Task prompt
Reproduce the records that follow without alteration, apart from removing the pictures.
--- START ---
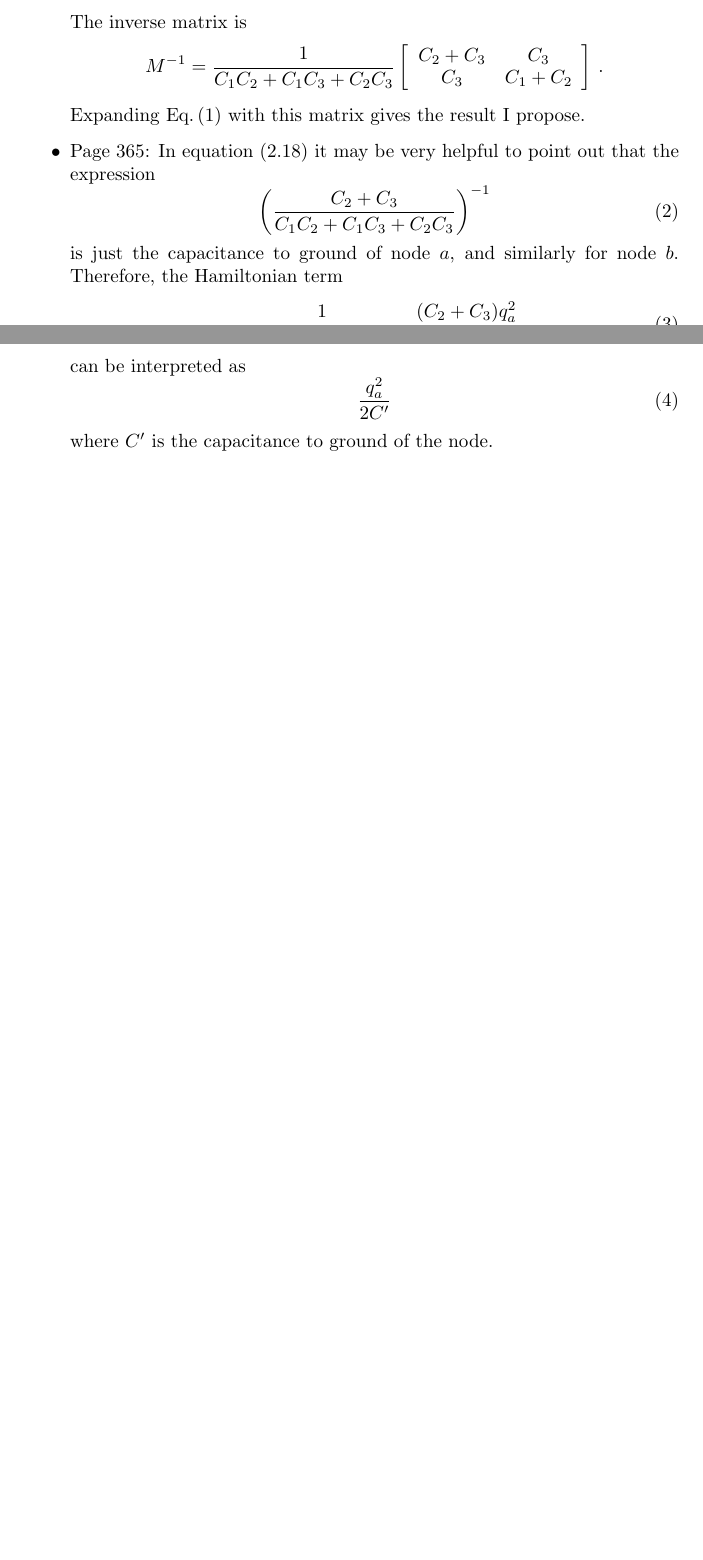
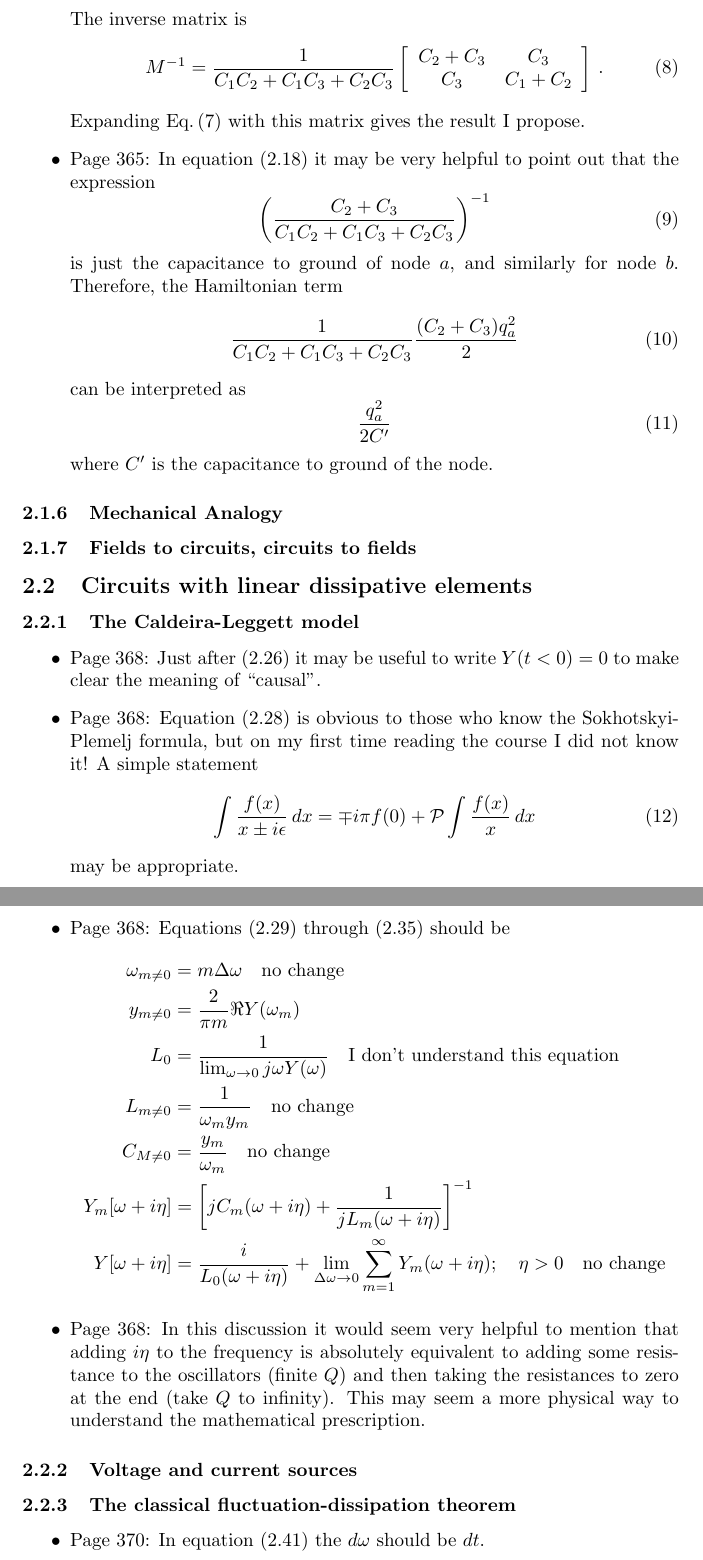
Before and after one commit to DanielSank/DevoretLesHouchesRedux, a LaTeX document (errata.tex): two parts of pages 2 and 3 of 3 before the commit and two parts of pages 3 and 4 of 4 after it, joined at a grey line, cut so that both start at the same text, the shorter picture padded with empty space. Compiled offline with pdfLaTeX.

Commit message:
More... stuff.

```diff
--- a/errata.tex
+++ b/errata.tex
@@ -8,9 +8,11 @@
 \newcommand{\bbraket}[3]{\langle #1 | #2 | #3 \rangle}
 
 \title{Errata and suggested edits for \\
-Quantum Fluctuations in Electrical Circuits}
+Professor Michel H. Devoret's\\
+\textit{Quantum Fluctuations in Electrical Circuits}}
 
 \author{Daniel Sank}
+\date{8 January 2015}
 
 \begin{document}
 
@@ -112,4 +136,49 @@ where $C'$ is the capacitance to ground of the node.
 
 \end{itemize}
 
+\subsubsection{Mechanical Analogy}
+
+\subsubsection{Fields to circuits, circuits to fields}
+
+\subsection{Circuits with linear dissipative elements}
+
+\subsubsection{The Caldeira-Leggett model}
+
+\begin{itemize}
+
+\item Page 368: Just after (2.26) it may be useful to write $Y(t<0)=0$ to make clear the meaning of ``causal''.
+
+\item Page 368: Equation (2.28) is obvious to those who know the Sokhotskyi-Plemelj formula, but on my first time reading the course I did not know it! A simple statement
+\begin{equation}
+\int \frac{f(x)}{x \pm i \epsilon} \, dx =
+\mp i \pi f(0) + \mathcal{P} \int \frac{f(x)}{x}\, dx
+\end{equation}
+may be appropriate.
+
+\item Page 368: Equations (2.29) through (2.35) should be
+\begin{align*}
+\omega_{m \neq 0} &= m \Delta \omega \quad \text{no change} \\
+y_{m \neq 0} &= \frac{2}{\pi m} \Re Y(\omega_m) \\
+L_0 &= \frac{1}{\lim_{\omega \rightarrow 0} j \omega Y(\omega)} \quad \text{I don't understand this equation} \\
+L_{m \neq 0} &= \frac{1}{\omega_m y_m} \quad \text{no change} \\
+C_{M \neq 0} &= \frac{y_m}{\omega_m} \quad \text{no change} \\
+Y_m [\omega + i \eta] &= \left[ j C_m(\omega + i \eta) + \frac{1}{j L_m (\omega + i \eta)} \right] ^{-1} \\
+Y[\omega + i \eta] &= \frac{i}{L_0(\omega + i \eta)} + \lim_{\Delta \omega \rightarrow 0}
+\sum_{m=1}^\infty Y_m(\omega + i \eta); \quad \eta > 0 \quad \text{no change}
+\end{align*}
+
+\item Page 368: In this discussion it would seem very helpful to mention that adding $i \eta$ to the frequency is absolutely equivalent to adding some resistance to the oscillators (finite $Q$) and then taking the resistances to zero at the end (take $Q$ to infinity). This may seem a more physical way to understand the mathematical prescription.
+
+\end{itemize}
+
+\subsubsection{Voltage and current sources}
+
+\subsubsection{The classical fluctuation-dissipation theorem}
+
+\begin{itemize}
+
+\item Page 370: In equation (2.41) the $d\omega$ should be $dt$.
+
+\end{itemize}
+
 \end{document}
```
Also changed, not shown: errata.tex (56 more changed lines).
--- END ---
The answer
Before and after one commit to DanielSank/DevoretLesHouchesRedux, a LaTeX document (errata.tex): two parts of pages 2 and 3 of 3 before the commit and two parts of pages 3 and 4 of 4 after it, joined at a grey line, cut so that both start at the same text, the shorter picture padded with empty space. Compiled offline with pdfLaTeX.

Commit message:
More... stuff.

```diff
--- a/errata.tex
+++ b/errata.tex
@@ -8,9 +8,11 @@
 \newcommand{\bbraket}[3]{\langle #1 | #2 | #3 \rangle}
 
 \title{Errata and suggested edits for \\
-Quantum Fluctuations in Electrical Circuits}
+Professor Michel H. Devoret's\\
+\textit{Quantum Fluctuations in Electrical Circuits}}
 
 \author{Daniel Sank}
+\date{8 January 2015}
 
 \begin{document}
 
@@ -112,4 +136,49 @@ where $C'$ is the capacitance to ground of the node.
 
 \end{itemize}
 
+\subsubsection{Mechanical Analogy}
+
+\subsubsection{Fields to circuits, circuits to fields}
+
+\subsection{Circuits with linear dissipative elements}
+
+\subsubsection{The Caldeira-Leggett model}
+
+\begin{itemize}
+
+\item Page 368: Just after (2.26) it may be useful to write $Y(t<0)=0$ to make clear the meaning of ``causal''.
+
+\item Page 368: Equation (2.28) is obvious to those who know the Sokhotskyi-Plemelj formula, but on my first time reading the course I did not know it! A simple statement
+\begin{equation}
+\int \frac{f(x)}{x \pm i \epsilon} \, dx =
+\mp i \pi f(0) + \mathcal{P} \int \frac{f(x)}{x}\, dx
+\end{equation}
+may be appropriate.
+
+\item Page 368: Equations (2.29) through (2.35) should be
+\begin{align*}
+\omega_{m \neq 0} &= m \Delta \omega \quad \text{no change} \\
+y_{m \neq 0} &= \frac{2}{\pi m} \Re Y(\omega_m) \\
+L_0 &= \frac{1}{\lim_{\omega \rightarrow 0} j \omega Y(\omega)} \quad \text{I don't understand this equation} \\
+L_{m \neq 0} &= \frac{1}{\omega_m y_m} \quad \text{no change} \\
+C_{M \neq 0} &= \frac{y_m}{\omega_m} \quad \text{no change} \\
+Y_m [\omega + i \eta] &= \left[ j C_m(\omega + i \eta) + \frac{1}{j L_m (\omega + i \eta)} \right] ^{-1} \\
+Y[\omega + i \eta] &= \frac{i}{L_0(\omega + i \eta)} + \lim_{\Delta \omega \rightarrow 0}
+\sum_{m=1}^\infty Y_m(\omega + i \eta); \quad \eta > 0 \quad \text{no change}
+\end{align*}
+
+\item Page 368: In this discussion it would seem very helpful to mention that adding $i \eta$ to the frequency is absolutely equivalent to adding some resistance to the oscillators (finite $Q$) and then taking the resistances to zero at the end (take $Q$ to infinity). This may seem a more physical way to understand the mathematical prescription.
+
+\end{itemize}
+
+\subsubsection{Voltage and current sources}
+
+\subsubsection{The classical fluctuation-dissipation theorem}
+
+\begin{itemize}
+
+\item Page 370: In equation (2.41) the $d\omega$ should be $dt$.
+
+\end{itemize}
+
 \end{document}
```
Also changed, not shown: errata.tex (56 more changed lines).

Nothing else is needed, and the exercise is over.